“Lobbying is about foresight, about anticipating your opponent’s moves, and devising counter measures. The winner walks one step ahead of the opposition. It’s about making sure you surprise them, and they don’t surprise you.”
Miss Sloane, in theaters Friday, sure did surprise me. I had high expectations when I went to the screening, having seen only the excitement-packed, House of Cards and How to Get Away With Murder reminiscent trailer. I love this kind of thing. And it was even better than I had hoped.
Sloane (Chastain) is a powerful lobbyist, seeking to pass a bill that will enforce background checks before purchasing firearms. She is fighting for this bill to pass against the wishes of her old company, a group of people who knows her, has learned how she operates. She must not only persuade the public and senators to support the movement; she must also outsmart the group of conservatives plotting to stop her. She must outsmart herself. Amidst the twists and turns of legal proceedings and flashbacks, there are second-amendment battles, gunmen, a lot of really good-looking Asian food, spy cameras, fabulous clothes, pill-popping, public hearings, and inflatable rats. An admittedly odd combination, but it worked. More than that, actually—it succeeded.
There have been debates over how realistic the bills and legal proceedings in the movie actually are, but it seemed solid to me. (I know very little about gun laws and lobbying, that’s probably why.) The focus did not necessarily seem to be the politics themselves, though. It was more about the plotting that goes on, the back-stabbing and brilliance of the characters. Every character, but in particular, Miss Sloane.
This movie celebrates the strength and power of women in politics. Chastain’s amazing portrayal of this dazzling granite figure also reveals that perhaps she is not “stone cold.” She is humanized; she has struggles, is broken but refuses to show her cracks. At times her personal life and motives were completely confusing, but throughout the film the audience is allowed to realize more and more. No spoilers, obviously, but the end of the movie was extremely well done on taking her as a person into account.
The question of her support for the background check bill Sloane is lobbying for, however, is constantly questioned. Does she want this bill to pass because she wants to stop the conservative, narrow-minded white men like the man who seeks her help and attempts to destroy her when she laughs in his face? Is it because she does have some sort of personal connection that the audience is frustratingly never privy to? (This would have, admittedly, been such a satisfying reveal.) Does she simply thrive under the pressure and challenge, craving an unlikely success? Or is a bigger question of whether there really has to be a motive for such a woman to go to such lengths to support something? Why can’t she just have an opinion and support it, without falling prey to such questioning, like a man would?

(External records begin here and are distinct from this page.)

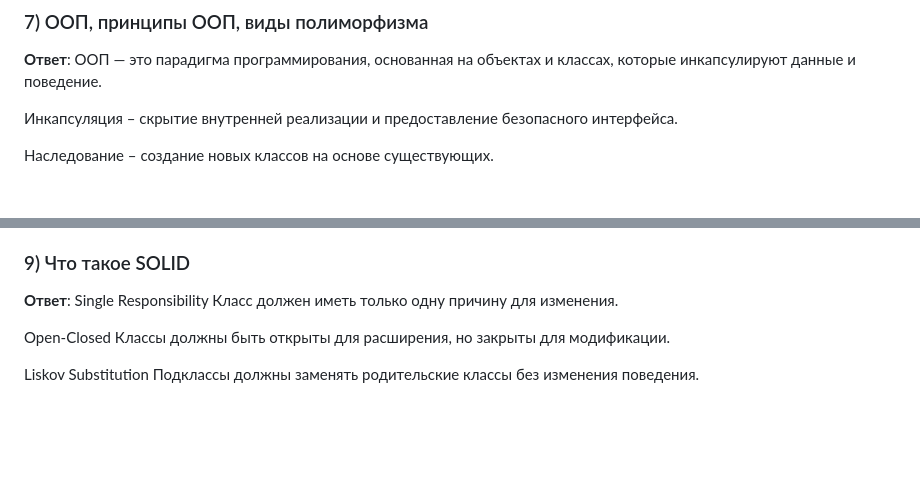
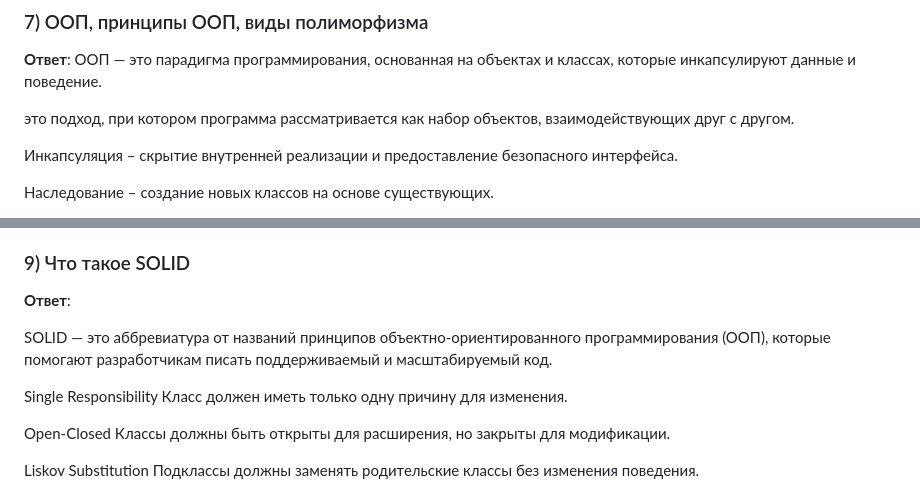
Before and after one commit to Dimmentor/treeapp, a Markdown page: README.md, 2 parts joined by grey strips. GitHub-like rendering; blank space fills up the shorter version.

```diff
--- a/README.md
+++ b/README.md
@@ -51,6 +51,8 @@
 **Ответ**:
 ООП — это парадигма программирования, основанная на объектах и классах, которые инкапсулируют данные и поведение.
 
+это подход, при котором программа рассматривается как набор объектов, взаимодействующих друг с другом.
+
 Инкапсуляция – скрытие внутренней реализации и предоставление безопасного интерфейса.
 
 Наследование – создание новых классов на основе существующих.
@@ -73,6 +75,10 @@
 
 ### 9) Что такое SOLID
 **Ответ**:
+
+SOLID — это аббревиатура от названий принципов объектно-ориентированного программирования (ООП), которые помогают разработчикам писать поддерживаемый и масштабируемый код.
+
+
 Single Responsibility Класс должен иметь только одну причину для изменения.
 
 Open-Closed Классы должны быть открыты для расширения, но закрыты для модификации.
```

The messages of Miss Sloane are powerful and particularly resonant. If you are a fan of politics, exciting twists, action/thrillers, and badass feminists proving everyone wrong, you will love Miss Sloane. Altogether, it is “mind boggling, ingenious, and completely unbelievable”—just like Miss Sloane herself.